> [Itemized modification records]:
^^^^^^^^

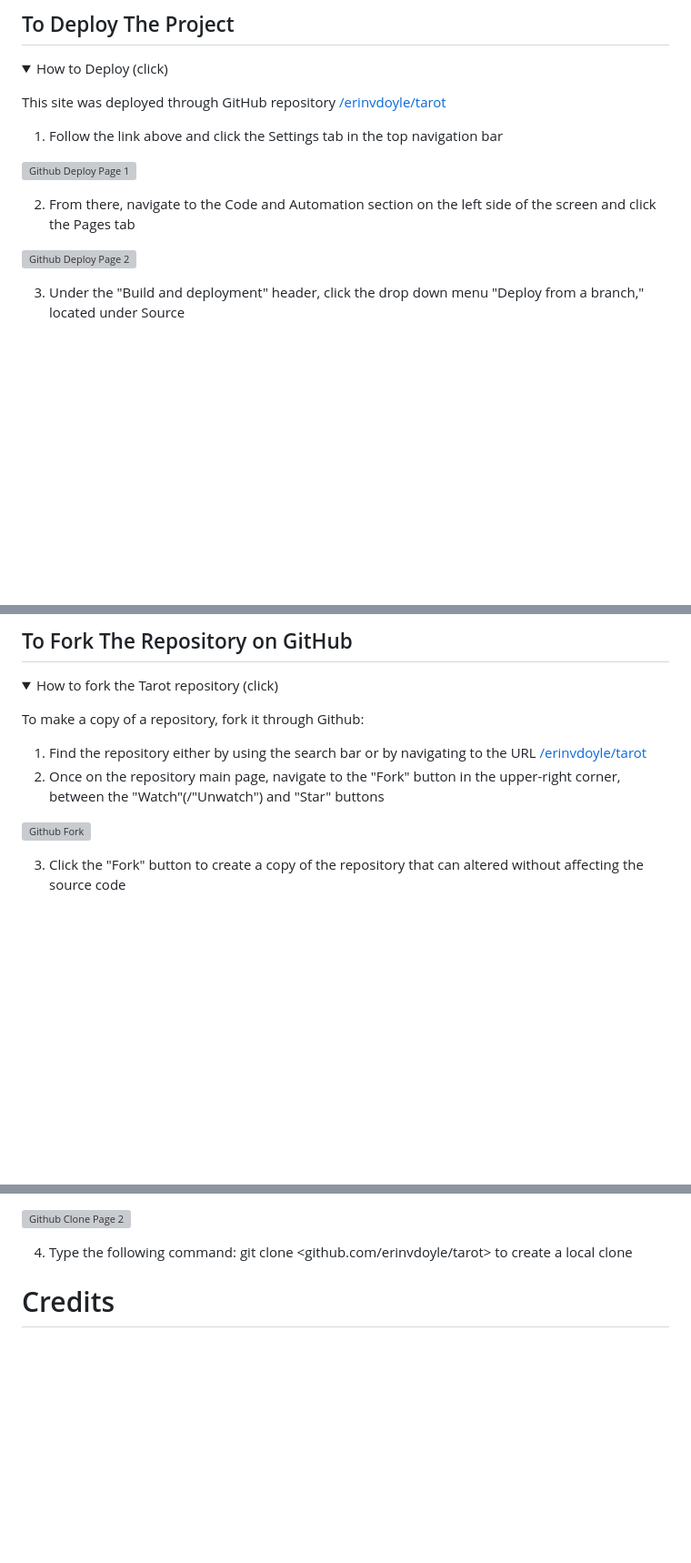
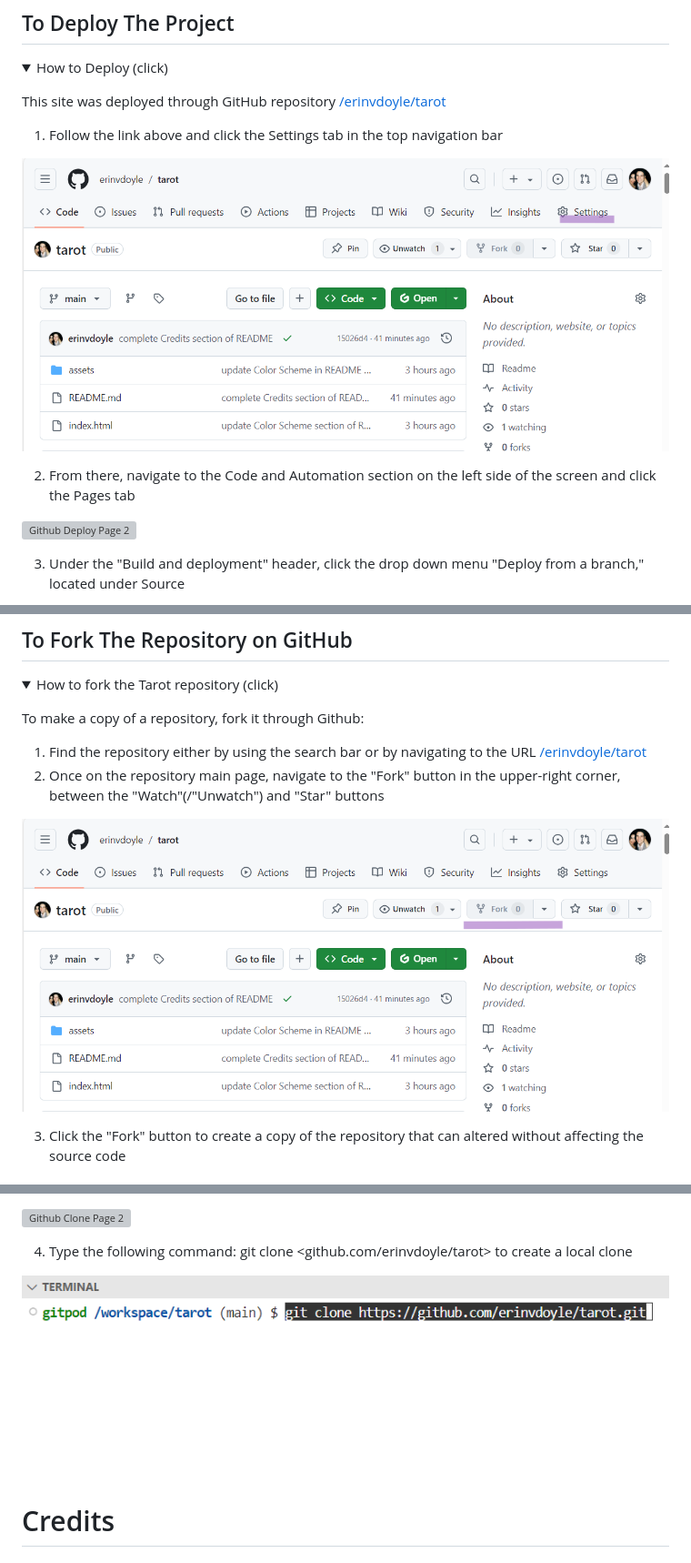
Before and after one commit to erinvdoyle/tarot, a Markdown page: README.md, 3 parts joined by grey strips. Shown: that part at 91% size. Drawn GitHub-style; pictures changed too: assets/documentation/clone3.png (added); folded sections open; blank space fills up the shorter version; grey boxes are pictures that could not be loaded.

Commit message:
fix typos and import final clone photo for github section of README

```diff
--- a/README.md
+++ b/README.md
@@ -618,7 +618,7 @@ This site was deployed through GitHub repository [/erinvdoyle/tarot](https://git
 
 1. Follow the link above and click the Settings tab in the top navigation bar
 
-![Github Deploy Page 1](../tarot/assets/documentation/deploy1.png)
+![Github Deploy Page 1](assets/documentation/deploy1.png)
 
 2. From there, navigate to the Code and Automation section on the left side of the screen and click the Pages tab
 
@@ -646,7 +646,7 @@ To make a copy of a repository, fork it through Github:
 1. Find the repository either by using the search bar or by navigating to the URL [/erinvdoyle/tarot](https://github.com/erinvdoyle/tarot)
 2. Once on the repository main page, navigate to the "Fork" button in the upper-right corner, between the "Watch"(/"Unwatch") and "Star" buttons
 
-![Github Fork](tarot/assets/documentation/fork.png)
+![Github Fork](assets/documentation/fork.png)
 
 3. Click the "Fork" button to create a copy of the repository that can altered without affecting the source code
 </p>
@@ -670,6 +670,8 @@ To clone the repository of this site:
  ![Github Clone Page 2](assets/documentation/clone2.png)
 
 4. Type the following command: git clone <github.com/erinvdoyle/tarot> to create a local clone
+
+![Github Clone Page 2](assets/documentation/clone3.png)
 </p>
 </details>
 
```
Also changed, not shown: other parts of README.md (+1 -1 lines).
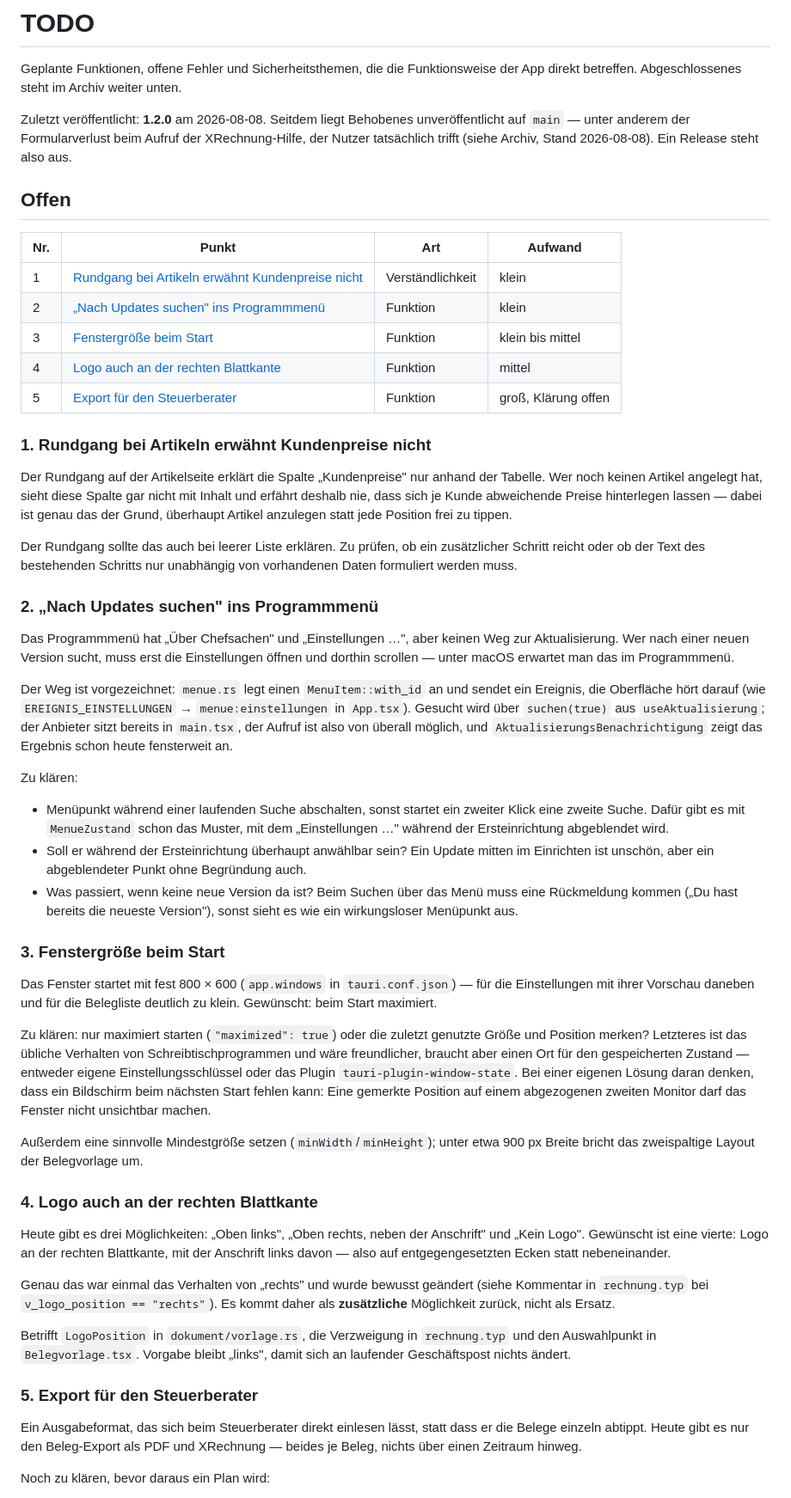
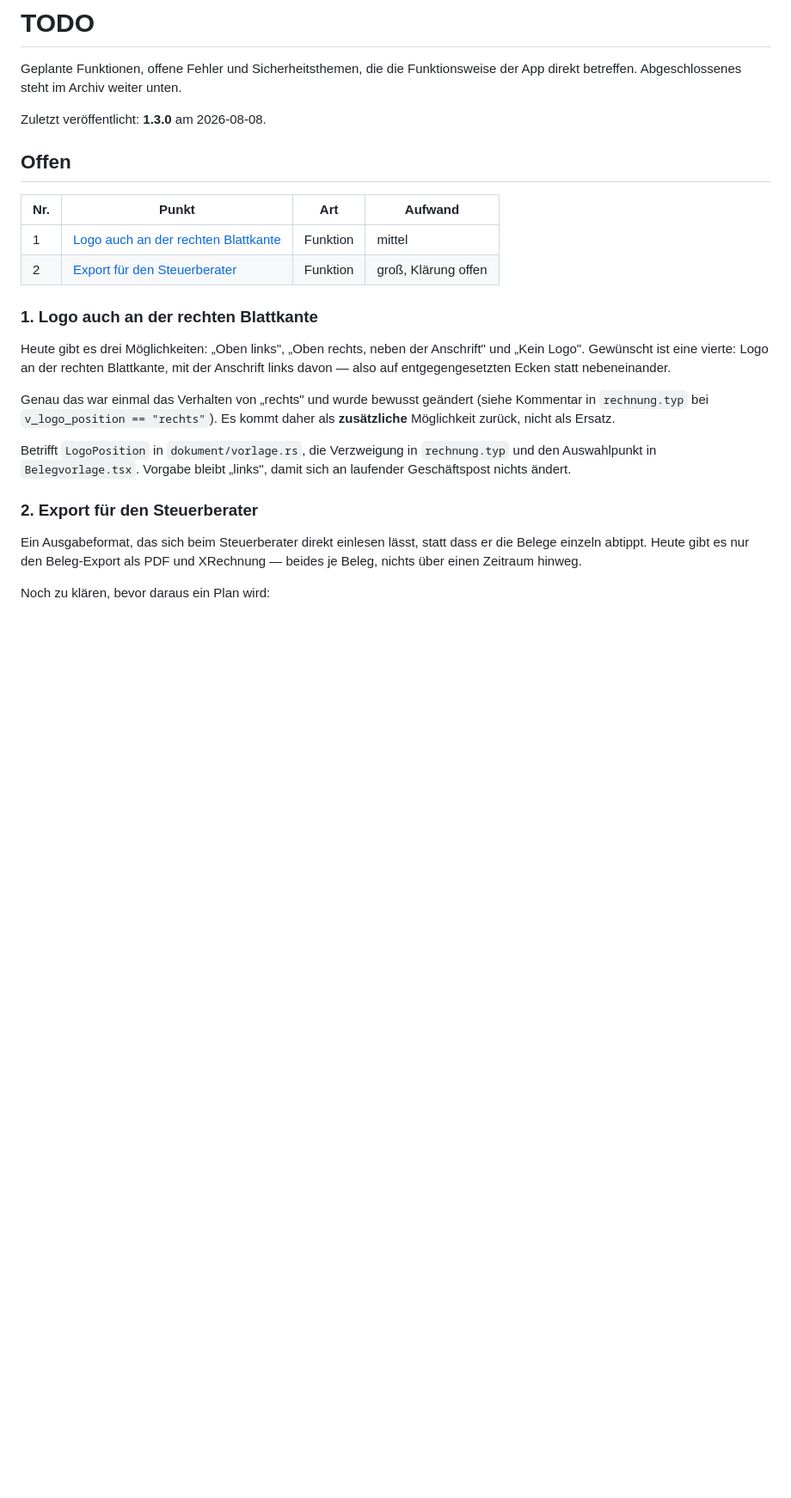
Before and after one commit to abnun/chefsachen, a Markdown page: docs/TODO.md, the part around one of its changes. Shown at 86% size. GitHub-like rendering; blank space fills up the shorter version.

Commit message:
docs: drei erledigte Punkte ins Archiv, zwei bleiben offen
Generated with Claude Code (https://claude.com/claude-code)

Co-Authored-By: Claude <noreply@anthropic.com>

```diff
--- a/docs/TODO.md
+++ b/docs/TODO.md
@@ -4,80 +4,16 @@ Geplante Funktionen, offene Fehler und Sicherheitsthemen, die die
 Funktionsweise der App direkt betreffen. Abgeschlossenes steht im Archiv
 weiter unten.
 
-Zuletzt veröffentlicht: **1.2.0** am 2026-08-08. Seitdem liegt Behobenes
-unveröffentlicht auf `main` — unter anderem der Formularverlust beim Aufruf
-der XRechnung-Hilfe, der Nutzer tatsächlich trifft (siehe Archiv, Stand
-2026-08-08). Ein Release steht also aus.
+Zuletzt veröffentlicht: **1.3.0** am 2026-08-08.
 
 ## Offen
 
 | Nr. | Punkt | Art | Aufwand |
 |-----|-------|-----|---------|
-| 1 | [Rundgang bei Artikeln erwähnt Kundenpreise nicht](#1-rundgang-bei-artikeln-erwähnt-kundenpreise-nicht) | Verständlichkeit | klein |
-| 2 | [„Nach Updates suchen" ins Programmmenü](#2-nach-updates-suchen-ins-programmmenü) | Funktion | klein |
-| 3 | [Fenstergröße beim Start](#3-fenstergröße-beim-start) | Funktion | klein bis mittel |
-| 4 | [Logo auch an der rechten Blattkante](#4-logo-auch-an-der-rechten-blattkante) | Funktion | mittel |
-| 5 | [Export für den Steuerberater](#5-export-für-den-steuerberater) | Funktion | groß, Klärung offen |
+| 1 | [Logo auch an der rechten Blattkante](#1-logo-auch-an-der-rechten-blattkante) | Funktion | mittel |
+| 2 | [Export für den Steuerberater](#2-export-für-den-steuerberater) | Funktion | groß, Klärung offen |
 
-### 1. Rundgang bei Artikeln erwähnt Kundenpreise nicht
-
-Der Rundgang auf der Artikelseite erklärt die Spalte „Kundenpreise" nur
-anhand der Tabelle. Wer noch keinen Artikel angelegt hat, sieht diese Spalte
-gar nicht mit Inhalt und erfährt deshalb nie, dass sich je Kunde abweichende
-Preise hinterlegen lassen — dabei ist genau das der Grund, überhaupt Artikel
-anzulegen statt jede Position frei zu tippen.
-
-Der Rundgang sollte das auch bei leerer Liste erklären. Zu prüfen, ob ein
-zusätzlicher Schritt reicht oder ob der Text des bestehenden Schritts nur
-unabhängig von vorhandenen Daten formuliert werden muss.
-
-### 2. „Nach Updates suchen" ins Programmmenü
-
-Das Programmmenü hat „Über Chefsachen" und „Einstellungen …", aber keinen
-Weg zur Aktualisierung. Wer nach einer neuen Version sucht, muss erst die
-Einstellungen öffnen und dorthin scrollen — unter macOS erwartet man das im
-Programmmenü.
-
-Der Weg ist vorgezeichnet: `menue.rs` legt einen `MenuItem::with_id` an und
-sendet ein Ereignis, die Oberfläche hört darauf (wie
-`EREIGNIS_EINSTELLUNGEN` → `menue:einstellungen` in `App.tsx`). Gesucht wird
-über `suchen(true)` aus `useAktualisierung`; der Anbieter sitzt bereits in
-`main.tsx`, der Aufruf ist also von überall möglich, und
-`AktualisierungsBenachrichtigung` zeigt das Ergebnis schon heute
-fensterweit an.
-
-Zu klären:
-
-- Menüpunkt während einer laufenden Suche abschalten, sonst startet ein
-  zweiter Klick eine zweite Suche. Dafür gibt es mit `MenueZustand` schon
-  das Muster, mit dem „Einstellungen …" während der Ersteinrichtung
-  abgeblendet wird.
-- Soll er während der Ersteinrichtung überhaupt anwählbar sein? Ein Update
-  mitten im Einrichten ist unschön, aber ein abgeblendeter Punkt ohne
-  Begründung auch.
-- Was passiert, wenn keine neue Version da ist? Beim Suchen über das Menü
-  muss eine Rückmeldung kommen („Du hast bereits die neueste Version"),
-  sonst sieht es wie ein wirkungsloser Menüpunkt aus.
-
-### 3. Fenstergröße beim Start
-
-Das Fenster startet mit fest 800 × 600 (`app.windows` in `tauri.conf.json`) —
-für die Einstellungen mit ihrer Vorschau daneben und für die Belegliste
-deutlich zu klein. Gewünscht: beim Start maximiert.
-
-Zu klären: nur maximiert starten (`"maximized": true`) oder die zuletzt
-genutzte Größe und Position merken? Letzteres ist das übliche Verhalten von
-Schreibtischprogrammen und wäre freundlicher, braucht aber einen Ort für den
-gespeicherten Zustand — entweder eigene Einstellungsschlüssel oder das
-Plugin `tauri-plugin-window-state`. Bei einer eigenen Lösung daran denken,
-dass ein Bildschirm beim nächsten Start fehlen kann: Eine gemerkte Position
-auf einem abgezogenen zweiten Monitor darf das Fenster nicht unsichtbar
-machen.
-
-Außerdem eine sinnvolle Mindestgröße setzen (`minWidth`/`minHeight`); unter
-etwa 900 px Breite bricht das zweispaltige Layout der Belegvorlage um.
-
-### 4. Logo auch an der rechten Blattkante
+### 1. Logo auch an der rechten Blattkante
 
 Heute gibt es drei Möglichkeiten: „Oben links", „Oben rechts, neben der
 Anschrift" und „Kein Logo". Gewünscht ist eine vierte: Logo an der rechten
@@ -92,7 +28,7 @@ Betrifft `LogoPosition` in `dokument/vorlage.rs`, die Verzweigung in
 `rechnung.typ` und den Auswahlpunkt in `Belegvorlage.tsx`. Vorgabe bleibt
 „links", damit sich an laufender Geschäftspost nichts ändert.
 
-### 5. Export für den Steuerberater
+### 2. Export für den Steuerberater
 
 Ein Ausgabeformat, das sich beim Steuerberater direkt einlesen lässt, statt
 dass er die Belege einzeln abtippt. Heute gibt es nur den Beleg-Export als
```
Also changed, not shown: other parts of docs/TODO.md (+20 -0 lines).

^^^^^^^^

> [EXERCISE INSTRUCTIONS]:
In the records above, some lines hold the word "oder"; copy each such line.

> [EXERCISE SOLUTION]:
-zusätzlicher Schritt reicht oder ob der Text des bestehenden Schritts nur
-Zu klären: nur maximiert starten (`"maximized": true`) oder die zuletzt
-gespeicherten Zustand — entweder eigene Einstellungsschlüssel oder das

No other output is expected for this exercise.